One message seeks to link the TSPLOST with MARTA, which has nothing to do with it.

Bennett said she has also been contacted by someone who says the state will implement a new transportation sales tax next year, bringing the sales tax rate even higher.

“I have no idea where that even came from,” Bennett said, and said it appears to be completely false.

Since 2009, Coweta hasn’t put any money for road projects into the general fund budget and uses the Special Purpose Local Option Sales Tax to pay for road projects, according to Fouts.

Most of the $89 million in the 2019 SPLOST is going for resurfacing and improving existing roads. It costs an average of $290,000 a mile to repave a road in the county. In the city of Newnan, it’s more like $400,000, Phillips said.

“Even though we have $90 million for roadway maintenance, there is still not enough money for these projects,” Fouts said of the intersection improvements and other road projects proposed to be paid for with the TSPLOST.

No room to cut

The price of road improvements is a growing problem – there are approximately 55,000 housing units in Coweta County. As more people move in, traffic is increasing and more road work is needed.

“Those higher demands become a problem for funding. So that is what we’re facing,” Fouts said.

The TSPLOST would establish a new revenue source, Fouts said.

The county’s current property tax millage rate is 6.6, and each mill brings in about $5 million, Fouts said.
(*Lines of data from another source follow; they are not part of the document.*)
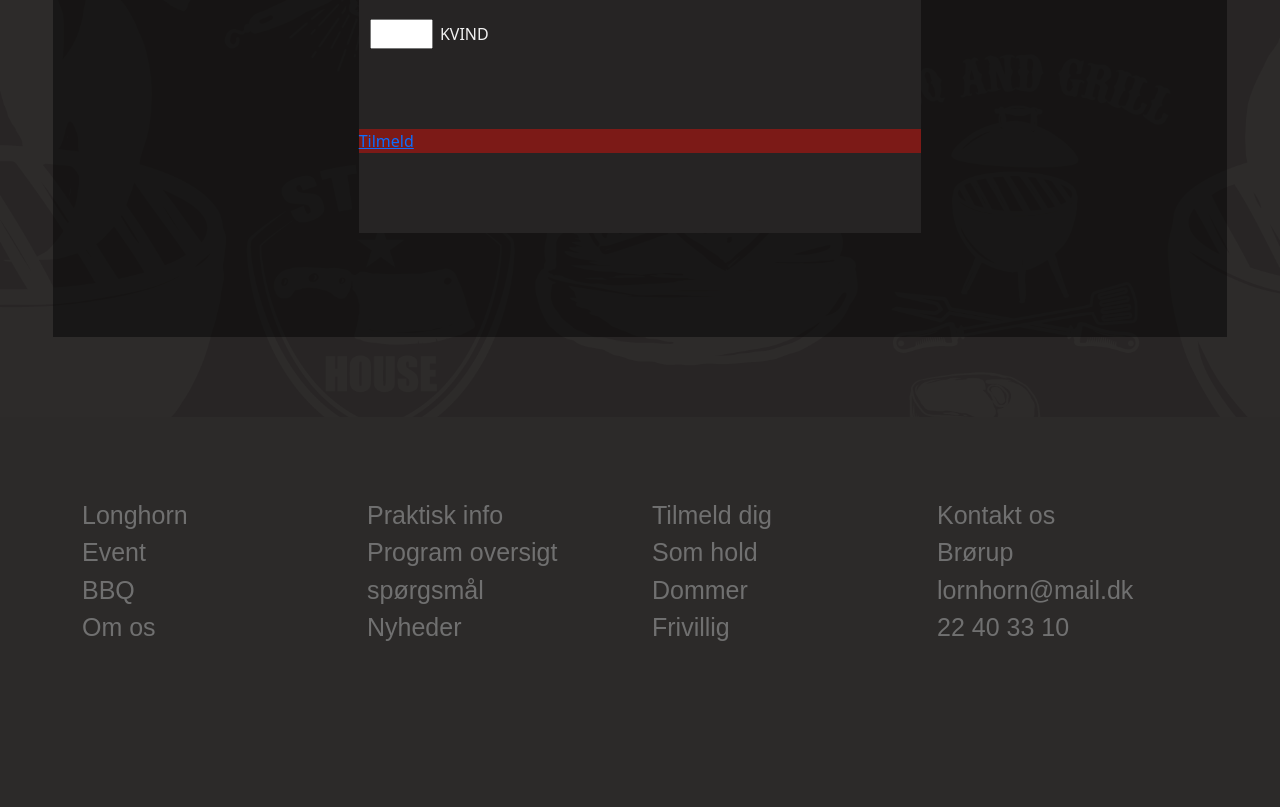
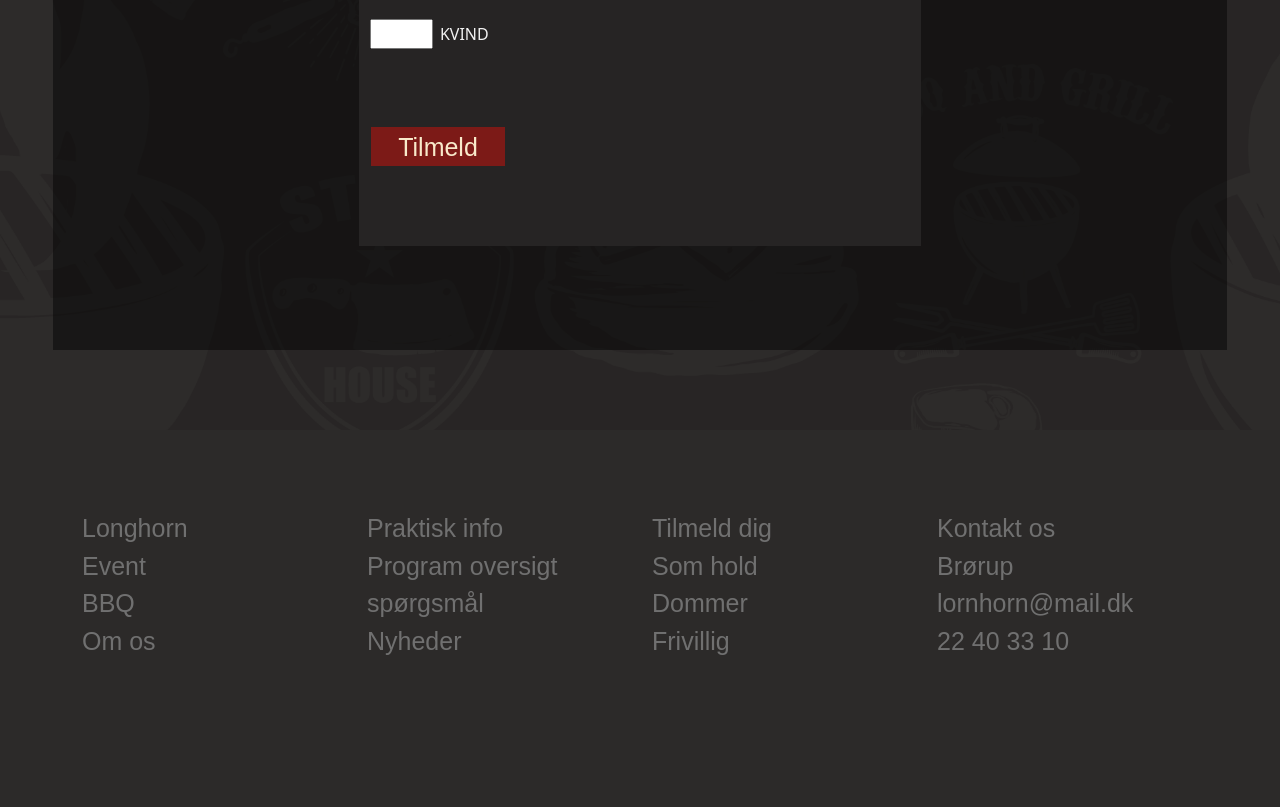
Before and after one commit to dream2x4/BBQ-DM-2023, a plain HTML site: page Tilmelding_DM_amerikansk _BBQ.html in a window 1280 px wide. Shown: the part 1920-2727 px from the top of the page. Drawn offline with nearby package versions, Linux system fonts and the light colour scheme; a web font is replaced by a local one.

Commit message:
new content

```diff
--- a/Tilmelding_DM_amerikansk _BBQ.html
+++ b/Tilmelding_DM_amerikansk _BBQ.html
@@ -110,7 +110,7 @@ for (i = 0; i < coll.length; i++) {
 </script>
 <!--Collapsibles end-->
 
-<!-- tilmelsing box -->
+<!-- tilmelding box -->
 
 <div class="tilmeldingbox0">
     <div class="col-6 tilmeldingbox">
@@ -148,7 +148,9 @@ for (i = 0; i < coll.length; i++) {
             </form>
     </div>
         <div class="space"></div>
-      <div class="col red_box"> <a href="#">Tilmeld</a></div>
+      <div class="red_box">
+        <a class="sign_up_btn" href="#">Tilmeld</a>
+      </div>
 
 
 
--- a/css/style.scss
+++ b/css/style.scss
@@ -558,8 +558,20 @@ body {
 }
 
 .red_box{
+    padding-left: 12px;
+}
+
+.sign_up_btn{
+    @include style_text;
+    color: $teriary-color;
+    text-decoration: none;
     background-color: $primary-color;
-    color: $septenary-color;
+    font-size: 25px;
+    padding: 1% 5% 1% 5%;
+
+    &:hover{
+        color: $teriary-color;
+    }
 }
 
 .iner_tilmeldingbox{
```
Also changed, not shown: css/style.css, 1 other file.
Getting the amount of revenue that TSPLOST brings in from property taxes would require a huge increase in the millage rate – something that isn’t going to happen.

Fouts said people will ask, “Why can’t you reduce your operating budget?” to fund transportation. But that would require cutting the county’s current budget by 30 percent – something that wouldn’t be sustainable.

“We can cut library hours here and there and cut down a compactor site. It would never fund the projects we have here without major changes,” he said.

“You always hear people say – we need to do more with less,” Phillips said. “We do."

“We are very efficient,” Phillips said. But around 80 percent of the city’s total budget is personnel costs, he said. To make room in the budget for all the transportation projects that are needed, “that means fewer firemen, fewer officers,” he said.

And the vast majority of the city’s budget is public safety.

“When we say reduce the budget, we’re talking about public safety,” Phillips said. “I don't think anyone in this county wants to cut these resources. We are pretty lean."

Since 1986, Coweta County has had a SPLOST, which can fund capital projects such as roads but also recreation projects, buildings, fire engines and the like. Most of the sports fields built or improved since the ‘80s have been funded with SPLOST.

“SPLOST proceeds allowed us to keep a lower millage rate, because we’ve had money to build things like the fairgrounds, the Justice Center,” Fouts said, and to restore the 1904 courthouse. “Those things would not be possible without those SPLOST dollars."

A few years ago, the county commissioners voted to take the rollback millage rate, which meant budget cuts.

“We had to reduce library hours, we cut compactor hours,” Fouts said. The county also had to raise rental rates and the Lynch Park pool closed when school started instead of after Labor Day.

“It immediately affected the citizens,” Fouts said. “I started getting phone call after phone call about $300,000 worth of revenue. It does affect people’s lives."

All of the budget information for the county and cities is subject to open records, Fouts said.

“But we go beyond that. We’re very transparent,” he said. “We’ll show you everything we have to offer to prove that there is no fat. When we talk about cutting back, the cuts are deep and it’s real."

Details on the projects and the process are available on two websites, and

Both proponents and opponents of the TSPLOST have made yard signs that are available to Cowetans who want them.

Pro-TSPLOST signs will be available starting Monday at the Newnan Coweta Chamber of Commerce, 23 Bullsboro Drive, Newnan.

Anti-TSPLOST signs are available from 9 a.m. to 5 p.m. at 14 Greenville St., Newnan or by appointment by calling 678-326-9705.